Work out how many lines in the data below contain "transition", and state that count with nothing added.

## Dataset excerpts
....
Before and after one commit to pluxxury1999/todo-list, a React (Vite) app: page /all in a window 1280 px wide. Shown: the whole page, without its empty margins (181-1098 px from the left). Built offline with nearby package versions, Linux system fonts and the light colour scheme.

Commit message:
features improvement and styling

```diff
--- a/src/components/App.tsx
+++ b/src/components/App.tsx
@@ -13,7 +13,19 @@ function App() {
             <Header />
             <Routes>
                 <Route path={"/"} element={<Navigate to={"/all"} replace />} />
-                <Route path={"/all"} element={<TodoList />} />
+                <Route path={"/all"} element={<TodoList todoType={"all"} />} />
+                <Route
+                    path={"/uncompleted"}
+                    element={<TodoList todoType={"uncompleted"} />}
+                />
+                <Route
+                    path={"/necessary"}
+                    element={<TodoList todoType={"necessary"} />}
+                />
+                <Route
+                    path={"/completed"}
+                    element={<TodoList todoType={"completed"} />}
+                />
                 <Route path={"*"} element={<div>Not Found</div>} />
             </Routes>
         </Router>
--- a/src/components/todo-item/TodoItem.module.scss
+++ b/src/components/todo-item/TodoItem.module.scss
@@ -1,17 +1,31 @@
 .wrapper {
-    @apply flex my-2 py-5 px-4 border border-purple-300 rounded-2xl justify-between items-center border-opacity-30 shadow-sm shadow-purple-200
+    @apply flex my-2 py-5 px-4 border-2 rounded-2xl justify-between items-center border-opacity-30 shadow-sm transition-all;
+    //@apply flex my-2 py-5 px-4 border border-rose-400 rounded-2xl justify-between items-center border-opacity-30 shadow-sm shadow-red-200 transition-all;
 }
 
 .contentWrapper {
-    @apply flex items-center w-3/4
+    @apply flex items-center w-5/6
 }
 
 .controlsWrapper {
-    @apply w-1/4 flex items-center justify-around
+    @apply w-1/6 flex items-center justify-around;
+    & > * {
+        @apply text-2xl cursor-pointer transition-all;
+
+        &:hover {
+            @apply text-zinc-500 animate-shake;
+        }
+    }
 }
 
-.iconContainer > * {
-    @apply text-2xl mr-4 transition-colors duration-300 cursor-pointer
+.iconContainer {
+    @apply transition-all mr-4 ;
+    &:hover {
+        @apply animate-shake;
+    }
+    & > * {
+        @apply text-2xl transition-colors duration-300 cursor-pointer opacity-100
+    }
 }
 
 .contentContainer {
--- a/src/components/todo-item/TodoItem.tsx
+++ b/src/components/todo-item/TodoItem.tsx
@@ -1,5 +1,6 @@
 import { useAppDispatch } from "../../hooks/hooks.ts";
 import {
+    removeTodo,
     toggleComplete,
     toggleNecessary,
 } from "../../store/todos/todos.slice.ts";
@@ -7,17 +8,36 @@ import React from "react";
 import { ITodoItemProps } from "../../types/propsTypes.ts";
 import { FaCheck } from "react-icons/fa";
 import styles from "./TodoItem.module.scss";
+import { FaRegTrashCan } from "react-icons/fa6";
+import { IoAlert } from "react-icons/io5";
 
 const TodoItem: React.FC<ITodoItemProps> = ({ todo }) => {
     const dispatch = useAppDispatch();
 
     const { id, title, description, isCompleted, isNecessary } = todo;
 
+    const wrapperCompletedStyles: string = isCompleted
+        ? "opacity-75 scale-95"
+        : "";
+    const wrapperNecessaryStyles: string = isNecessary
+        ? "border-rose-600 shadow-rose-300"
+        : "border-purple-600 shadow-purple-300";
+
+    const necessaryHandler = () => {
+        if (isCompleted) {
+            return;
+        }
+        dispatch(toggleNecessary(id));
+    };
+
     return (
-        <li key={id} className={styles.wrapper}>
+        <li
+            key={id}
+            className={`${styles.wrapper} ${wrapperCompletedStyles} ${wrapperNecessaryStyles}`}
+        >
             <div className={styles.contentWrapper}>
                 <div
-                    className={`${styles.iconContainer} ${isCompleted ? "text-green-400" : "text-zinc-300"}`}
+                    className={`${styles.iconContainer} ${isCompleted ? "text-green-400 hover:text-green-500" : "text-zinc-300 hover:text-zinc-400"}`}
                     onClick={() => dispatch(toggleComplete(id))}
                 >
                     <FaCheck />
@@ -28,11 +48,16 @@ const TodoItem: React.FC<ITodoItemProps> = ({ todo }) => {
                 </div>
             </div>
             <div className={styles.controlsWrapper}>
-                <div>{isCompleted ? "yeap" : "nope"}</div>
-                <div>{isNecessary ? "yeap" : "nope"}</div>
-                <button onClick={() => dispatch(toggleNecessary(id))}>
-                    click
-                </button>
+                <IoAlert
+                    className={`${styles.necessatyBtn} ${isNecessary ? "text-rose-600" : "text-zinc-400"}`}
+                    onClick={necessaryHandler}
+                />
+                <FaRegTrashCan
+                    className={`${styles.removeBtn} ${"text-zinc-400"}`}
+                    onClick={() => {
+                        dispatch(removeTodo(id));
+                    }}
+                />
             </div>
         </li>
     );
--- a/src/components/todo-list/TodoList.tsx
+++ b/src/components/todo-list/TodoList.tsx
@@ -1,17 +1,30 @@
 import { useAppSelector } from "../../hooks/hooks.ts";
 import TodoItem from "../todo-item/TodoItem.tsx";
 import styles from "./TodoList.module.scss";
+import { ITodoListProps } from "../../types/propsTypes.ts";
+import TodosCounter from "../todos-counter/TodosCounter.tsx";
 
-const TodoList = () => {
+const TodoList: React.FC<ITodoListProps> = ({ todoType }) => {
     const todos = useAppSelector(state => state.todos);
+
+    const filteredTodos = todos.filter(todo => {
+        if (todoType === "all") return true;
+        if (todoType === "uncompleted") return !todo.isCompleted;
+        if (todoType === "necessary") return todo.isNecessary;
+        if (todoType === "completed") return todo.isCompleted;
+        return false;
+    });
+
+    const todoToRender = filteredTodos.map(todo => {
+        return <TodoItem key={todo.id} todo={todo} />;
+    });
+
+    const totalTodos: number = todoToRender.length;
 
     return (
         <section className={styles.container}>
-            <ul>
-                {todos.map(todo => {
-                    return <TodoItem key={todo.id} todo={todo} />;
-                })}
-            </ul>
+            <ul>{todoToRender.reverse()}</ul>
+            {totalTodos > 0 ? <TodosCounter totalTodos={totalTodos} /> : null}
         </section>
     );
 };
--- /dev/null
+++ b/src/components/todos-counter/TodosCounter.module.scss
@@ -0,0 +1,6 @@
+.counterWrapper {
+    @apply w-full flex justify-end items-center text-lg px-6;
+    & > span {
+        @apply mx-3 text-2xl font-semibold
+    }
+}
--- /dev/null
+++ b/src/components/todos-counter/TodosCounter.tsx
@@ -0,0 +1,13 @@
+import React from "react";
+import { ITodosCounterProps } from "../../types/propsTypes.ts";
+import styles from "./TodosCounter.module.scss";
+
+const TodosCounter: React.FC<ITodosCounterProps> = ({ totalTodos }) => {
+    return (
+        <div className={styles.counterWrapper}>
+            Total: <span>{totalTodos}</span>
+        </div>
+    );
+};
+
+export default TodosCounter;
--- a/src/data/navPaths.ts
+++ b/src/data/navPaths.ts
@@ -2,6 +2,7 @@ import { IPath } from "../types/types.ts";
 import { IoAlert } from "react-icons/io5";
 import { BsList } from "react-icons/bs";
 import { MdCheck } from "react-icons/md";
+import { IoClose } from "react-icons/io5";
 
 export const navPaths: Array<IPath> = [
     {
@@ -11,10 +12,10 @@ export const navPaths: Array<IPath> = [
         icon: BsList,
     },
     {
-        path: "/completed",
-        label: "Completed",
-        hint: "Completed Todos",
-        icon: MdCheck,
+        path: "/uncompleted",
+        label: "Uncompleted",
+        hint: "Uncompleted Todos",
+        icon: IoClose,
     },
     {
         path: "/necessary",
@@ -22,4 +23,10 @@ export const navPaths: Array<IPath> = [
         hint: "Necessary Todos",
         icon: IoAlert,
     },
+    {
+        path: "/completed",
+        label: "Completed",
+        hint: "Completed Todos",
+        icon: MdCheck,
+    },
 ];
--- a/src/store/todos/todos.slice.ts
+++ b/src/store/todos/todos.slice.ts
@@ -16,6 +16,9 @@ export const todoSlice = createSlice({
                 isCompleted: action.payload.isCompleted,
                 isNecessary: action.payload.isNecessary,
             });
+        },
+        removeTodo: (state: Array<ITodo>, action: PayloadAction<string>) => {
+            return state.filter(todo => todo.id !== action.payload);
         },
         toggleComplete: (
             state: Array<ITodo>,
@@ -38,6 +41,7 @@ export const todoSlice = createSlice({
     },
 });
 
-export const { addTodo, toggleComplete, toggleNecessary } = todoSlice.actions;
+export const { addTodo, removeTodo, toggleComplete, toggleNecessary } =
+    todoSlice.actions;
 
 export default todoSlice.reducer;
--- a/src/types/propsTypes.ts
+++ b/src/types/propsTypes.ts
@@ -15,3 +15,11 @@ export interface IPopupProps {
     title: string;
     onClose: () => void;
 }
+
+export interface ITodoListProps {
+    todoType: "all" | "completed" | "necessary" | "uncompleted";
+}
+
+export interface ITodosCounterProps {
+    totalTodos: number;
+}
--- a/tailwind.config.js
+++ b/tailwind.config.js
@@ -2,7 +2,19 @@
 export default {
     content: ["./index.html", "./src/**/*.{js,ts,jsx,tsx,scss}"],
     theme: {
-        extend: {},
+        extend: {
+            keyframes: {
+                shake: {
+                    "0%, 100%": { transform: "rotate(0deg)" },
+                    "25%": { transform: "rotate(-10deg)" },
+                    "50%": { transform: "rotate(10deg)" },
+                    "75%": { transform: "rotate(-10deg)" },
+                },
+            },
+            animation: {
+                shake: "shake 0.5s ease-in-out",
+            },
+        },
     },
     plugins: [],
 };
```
....
## Solution to the problem
6